To discontinue the wards was a recommendation made by a Church subcommittee made about 2005, because apart from the need to restructure existing stakes and create an eighth stake, many of the Samoan youth who attended these wards were unable to speak Samoan.
Samoan church members of the wards affected in Brisbane took their Church to court over the language issue.
It is the court ruling over the matter, delivered November last year, which provides background information of what took place.
The media affairs section of the Church of Jesus Christ of Latter-Day Saints or Mormons here are unaware of the details of events in Australia.
“But I’m in the process of trying to find out,” Assistant Director, Responsible for Media Relations, Tupuola George Hunt, said today.
“But once I’m in a position to put out anything I’ll let you know,” Tupuola said.
Reporters surprised him when they raised the issue with him yesterday.
Tupuola said the only thing he caught in a brief look at the television yesterday morning was lawyer Leulua’iali’i Olinda Woodroffe – who the Mormon Samoans in Brisbane have hired – saying the Mormon Church had banned Samoan from being spoken and taught.
That was incorrect, he told reporters.

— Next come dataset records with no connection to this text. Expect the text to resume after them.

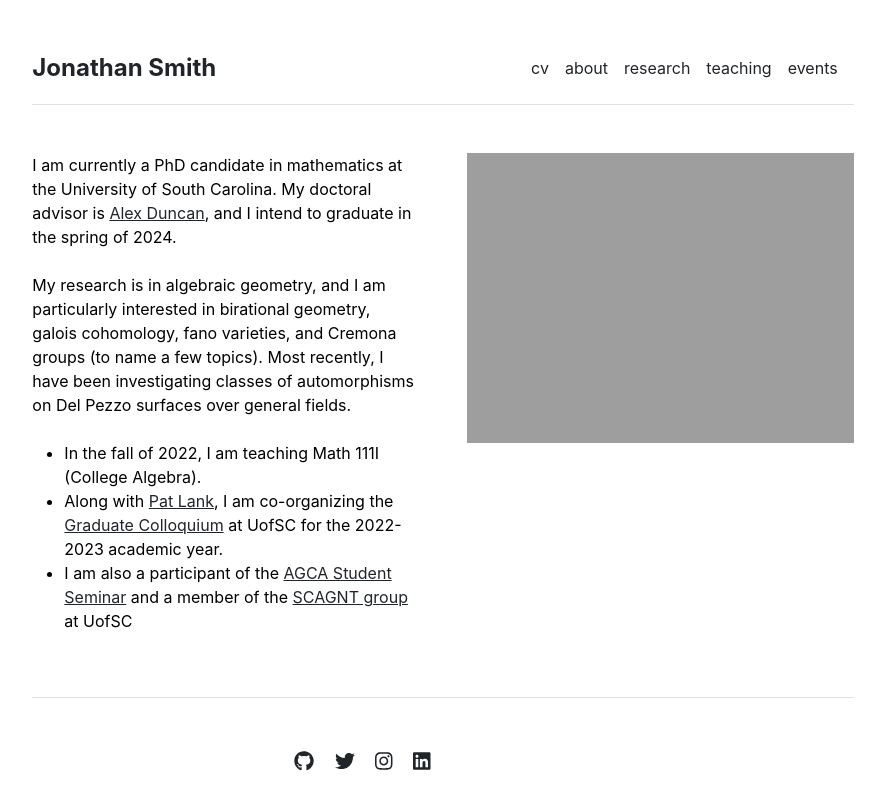
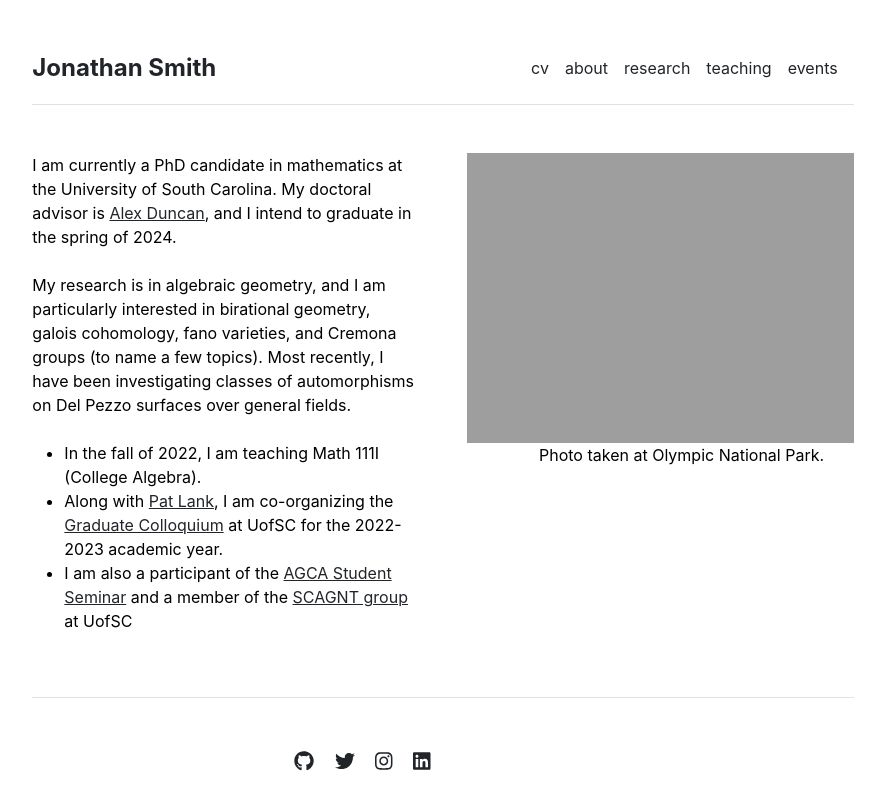
Before and after one commit to jonasmit15/jonasmit15.github.io, a Jekyll site: the page built from index.md, in a window 1280 px wide. Shown: the top 810 px of the page, without its empty margins (197-1082 px from the left). Built offline with Jekyll 4.4.1, drawn with Linux system fonts in a browser that asks for light colours.

Commit message:
Captioned profile photo

```diff
--- a/_layouts/home.html
+++ b/_layouts/home.html
@@ -23,5 +23,9 @@ layout: default
   </div>
   <div class="col-md-6">
     <img src="{{ site.github.url }}/assets/img/profile.jpg" alt="Home" width="100%">
+
+    <br>
+
+    &nbsp&nbsp&nbsp&nbsp&nbsp&nbsp&nbsp&nbsp&nbsp&nbsp&nbsp&nbsp&nbsp&nbsp&nbsp Photo taken at Olympic National Park.
   </div>
 </div>
```
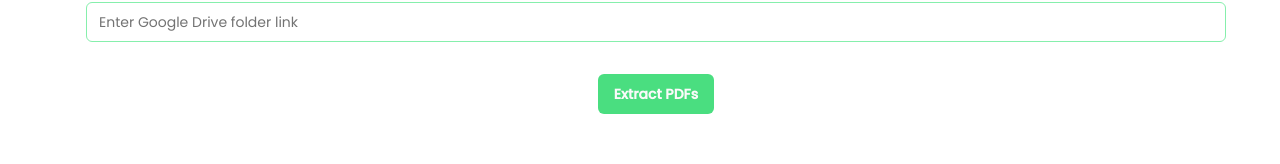
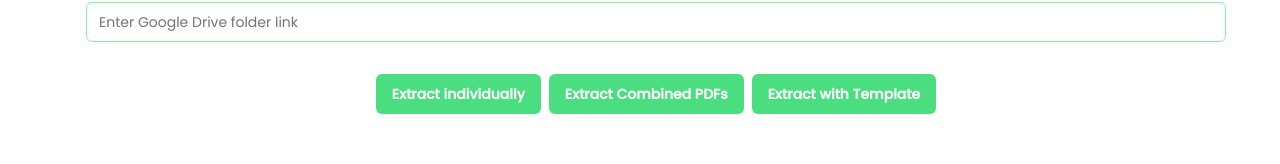
Before and after one commit to felixwlimz/pdf-extractor, a Next.js app: page / in a window 1280 px wide. Shown: the part 272-436 px from the top of the page. Built offline with nearby package versions, Linux system fonts and the light colour scheme; no server answers.

Commit message:
extract with template

```diff
--- a/components/HeroPage.tsx
+++ b/components/HeroPage.tsx
@@ -12,7 +12,55 @@ const HeroPage = () => {
     setFolderLink(e.target.value);
   };
 
-  const automate = (processName: string, link: string): void => {
+  const automate_summary = (processName: string, link: string, combine: boolean): void => {
+    const robot = UiPathRobot.init();
+    robot.getProcesses().then(
+      (processes: Array<{ id: string; name: string }>) => {
+        if (processes.length === 0) {
+          alert("Robot not connected to Orchestrator or no processes are available");
+          return;
+        }
+
+        const process = processes.find((p) => p.name.includes(processName));
+
+        if (!process) {
+          alert(`No process found with name containing: ${processName}`);
+          return;
+        }
+        // Assuming 'link' is a string variable containing the drive link
+        const test = link; // link should already be a string
+
+        // Define the Arguments interface
+        interface Arguments {
+          drive_link_in: string; // The drive link is expected to be a string
+          combine: boolean;
+        }
+
+        // Create the arguments object
+        const args: Arguments = {
+          drive_link_in: test, // Use the drive_link_in variable directly
+          combine: combine
+
+        };
+
+        // Assuming process.id is defined and valid
+        const job = new Job(process.id, args);
+        robot.startJob(job).then(
+          (result) => {
+            alert("The summary is sent to your email");
+          },
+          (err) => {
+            alert("Job Failed! " + err);
+          }
+        );
+      },
+      (err) => {
+        alert("Error! " + err);
+      }
+    );
+  };
+
+  const automate_extract = (processName: string, link: string): void => {
     const robot = UiPathRobot.init();
     robot.getProcesses().then(
       (processes: Array<{ id: string; name: string }>) => {
@@ -38,6 +86,7 @@ const HeroPage = () => {
         // Create the arguments object
         const args: Arguments = {
           drive_link_in: test, // Use the drive_link_in variable directly
+
         };
 
         // Assuming process.id is defined and valid
@@ -78,9 +127,23 @@ const HeroPage = () => {
         <Button
           className="bg-green-400 hover:bg-green-600 font-semibold"
           type="button"
-          onClick={() => automate("Upload_Run", folderLink)}
+          onClick={() => automate_summary("Drive_Summarize", folderLink, false)}
         >
-          Extract PDFs
+          Extract individually
+        </Button>
+        <Button
+          className="bg-green-400 hover:bg-green-600 font-semibold"
+          type="button"
+          onClick={() => automate_summary("Drive_Summarize", folderLink, true)}
+        >
+          Extract Combined PDFs
+        </Button>
+        <Button
+          className="bg-green-400 hover:bg-green-600 font-semibold"
+          type="button"
+          onClick={() => automate_extract("Drive_Template", folderLink)}
+        >
+          Extract with Template
         </Button>
       </div>
     </section>
```
Also changed, not shown: 1 other file (tests, documents, lock files or other folders).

Strip - Maota

But he’d asked them not to report that comment until research into the matter was done – and after he was authorised to speak on behalf of the Church.
But back to the details of the dispute between the Brisbane Mormon Samoans and their Church – as contained in the court ruling of the case that followed:
“In August 2007 members of the Brisbane Australian Logan Stake and Eight Mile Plains Stake were advised that the recommendations of the sub-committee had been accepted, and in March 2008, members of the Ipswich Australia Stake were advised that the recommendations relating to their stake had been accepted.”
“Following the decision to cease the Samoan language wards, however, the ability to continue to worship as a group in the Samoan language was removed in each ward. Announcements were made that the applicants were no longer allowed to use any language other than English, and could no longer use the Samoan language to pray, sing or testify.
“Mr. Willoughby, a bishop on the Church expressly accepted that he told his congregation that the Samoan language was no longer allowed to be used in services, and that all services were to be conducted in English. Mr Willoughby also accepted that he wards to be English speaking and any Samoan conducting a service should use English or have the Samoan language translated into English. As he said in his affidavit, those who were those who were challenged in using the English language would use their own language, but were to be invited to “give talks in sacrament meeting with the assistance of a translator.”
Two sets of Mormon Samoans filed legal action against their Church but their complaint was the same: their right, to pray, and sing as one, in their Church, in their native language had been denied.
The court agreed with the Mormon Church that “the provision of public worship services, meetings, preaching, teaching, hymn singing and prayer in the applicants’ Samoan language does not constitute a human right ….”
The Court says “The applicants’ freedom to freely practice their religion has not been the subject of any interference. The applicants (Brisbane Samoans) are not prevented from attending any service offered by the Church. They remain at liberty to manifest their beliefs in practice.
“I accept,” says the Judge, “the respondent’s argument that the applicants’ desire to have services provided by the Church in their native Samoan language must be balanced against other competing rights and values such as:
“a). the lights (sic) of those who not who do not understand the Samoan language to worship;
“b) the rights of the Church to offer religious services in a way that best accords with its aims, doctrines and teachings.”
The court decision is printed in full below.